## WHAT THIS TASK INVOLVES:
You are asked to filter the data below and copy every line holding "align".

## RECORDED DATA:
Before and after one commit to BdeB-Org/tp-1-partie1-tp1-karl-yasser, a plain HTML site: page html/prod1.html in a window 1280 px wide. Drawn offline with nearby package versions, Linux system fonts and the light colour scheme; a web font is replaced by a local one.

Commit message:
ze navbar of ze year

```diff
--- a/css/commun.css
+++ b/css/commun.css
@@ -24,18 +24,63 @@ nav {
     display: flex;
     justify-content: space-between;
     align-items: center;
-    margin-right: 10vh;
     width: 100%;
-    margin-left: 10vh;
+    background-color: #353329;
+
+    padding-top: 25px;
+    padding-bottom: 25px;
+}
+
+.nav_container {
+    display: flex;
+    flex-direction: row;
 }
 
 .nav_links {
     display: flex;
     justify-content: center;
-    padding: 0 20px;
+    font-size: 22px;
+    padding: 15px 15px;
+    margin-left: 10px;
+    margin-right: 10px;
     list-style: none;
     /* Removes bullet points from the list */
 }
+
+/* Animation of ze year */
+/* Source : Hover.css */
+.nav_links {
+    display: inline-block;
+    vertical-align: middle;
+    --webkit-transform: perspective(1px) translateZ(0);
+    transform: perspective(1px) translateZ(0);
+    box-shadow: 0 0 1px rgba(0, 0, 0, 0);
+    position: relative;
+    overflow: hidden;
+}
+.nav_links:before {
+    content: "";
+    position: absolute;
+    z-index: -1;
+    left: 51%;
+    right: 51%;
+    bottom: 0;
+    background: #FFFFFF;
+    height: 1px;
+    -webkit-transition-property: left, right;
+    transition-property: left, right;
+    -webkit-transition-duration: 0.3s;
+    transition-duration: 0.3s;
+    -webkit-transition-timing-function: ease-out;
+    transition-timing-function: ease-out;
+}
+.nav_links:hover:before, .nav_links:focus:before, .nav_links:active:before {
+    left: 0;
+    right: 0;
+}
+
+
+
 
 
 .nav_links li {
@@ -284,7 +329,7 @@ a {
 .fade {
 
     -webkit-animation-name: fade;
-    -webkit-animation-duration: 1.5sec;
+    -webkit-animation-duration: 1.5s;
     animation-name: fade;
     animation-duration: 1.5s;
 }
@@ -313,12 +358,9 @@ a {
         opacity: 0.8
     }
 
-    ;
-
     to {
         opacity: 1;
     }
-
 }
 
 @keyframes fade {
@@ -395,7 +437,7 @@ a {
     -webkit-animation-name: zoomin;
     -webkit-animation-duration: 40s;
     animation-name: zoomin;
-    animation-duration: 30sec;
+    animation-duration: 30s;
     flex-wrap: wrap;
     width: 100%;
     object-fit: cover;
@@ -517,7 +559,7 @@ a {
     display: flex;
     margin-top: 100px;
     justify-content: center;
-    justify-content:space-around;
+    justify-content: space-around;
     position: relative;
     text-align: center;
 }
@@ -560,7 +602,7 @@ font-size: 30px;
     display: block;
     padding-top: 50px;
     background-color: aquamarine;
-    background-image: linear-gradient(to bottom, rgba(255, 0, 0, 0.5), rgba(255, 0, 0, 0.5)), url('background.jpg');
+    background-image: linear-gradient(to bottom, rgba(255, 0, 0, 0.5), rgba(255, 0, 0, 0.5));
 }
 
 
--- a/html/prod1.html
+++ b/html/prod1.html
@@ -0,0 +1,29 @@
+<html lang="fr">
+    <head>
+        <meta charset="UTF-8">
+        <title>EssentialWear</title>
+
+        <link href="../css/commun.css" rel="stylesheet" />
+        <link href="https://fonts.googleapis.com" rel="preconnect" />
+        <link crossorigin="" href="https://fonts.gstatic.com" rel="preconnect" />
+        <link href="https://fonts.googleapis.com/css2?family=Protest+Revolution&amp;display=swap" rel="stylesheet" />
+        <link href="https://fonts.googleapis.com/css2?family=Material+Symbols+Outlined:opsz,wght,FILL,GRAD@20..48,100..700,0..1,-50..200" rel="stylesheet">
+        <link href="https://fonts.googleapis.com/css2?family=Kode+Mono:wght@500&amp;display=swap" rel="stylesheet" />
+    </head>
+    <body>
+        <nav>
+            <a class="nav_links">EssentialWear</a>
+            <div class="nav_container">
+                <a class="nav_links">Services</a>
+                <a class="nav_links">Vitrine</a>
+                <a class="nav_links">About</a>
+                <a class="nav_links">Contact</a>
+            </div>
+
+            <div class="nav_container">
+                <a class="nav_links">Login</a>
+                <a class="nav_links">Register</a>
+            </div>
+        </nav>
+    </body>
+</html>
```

## RESPONSE AREA:
     align-items: center;
+    vertical-align: middle;
     text-align: center;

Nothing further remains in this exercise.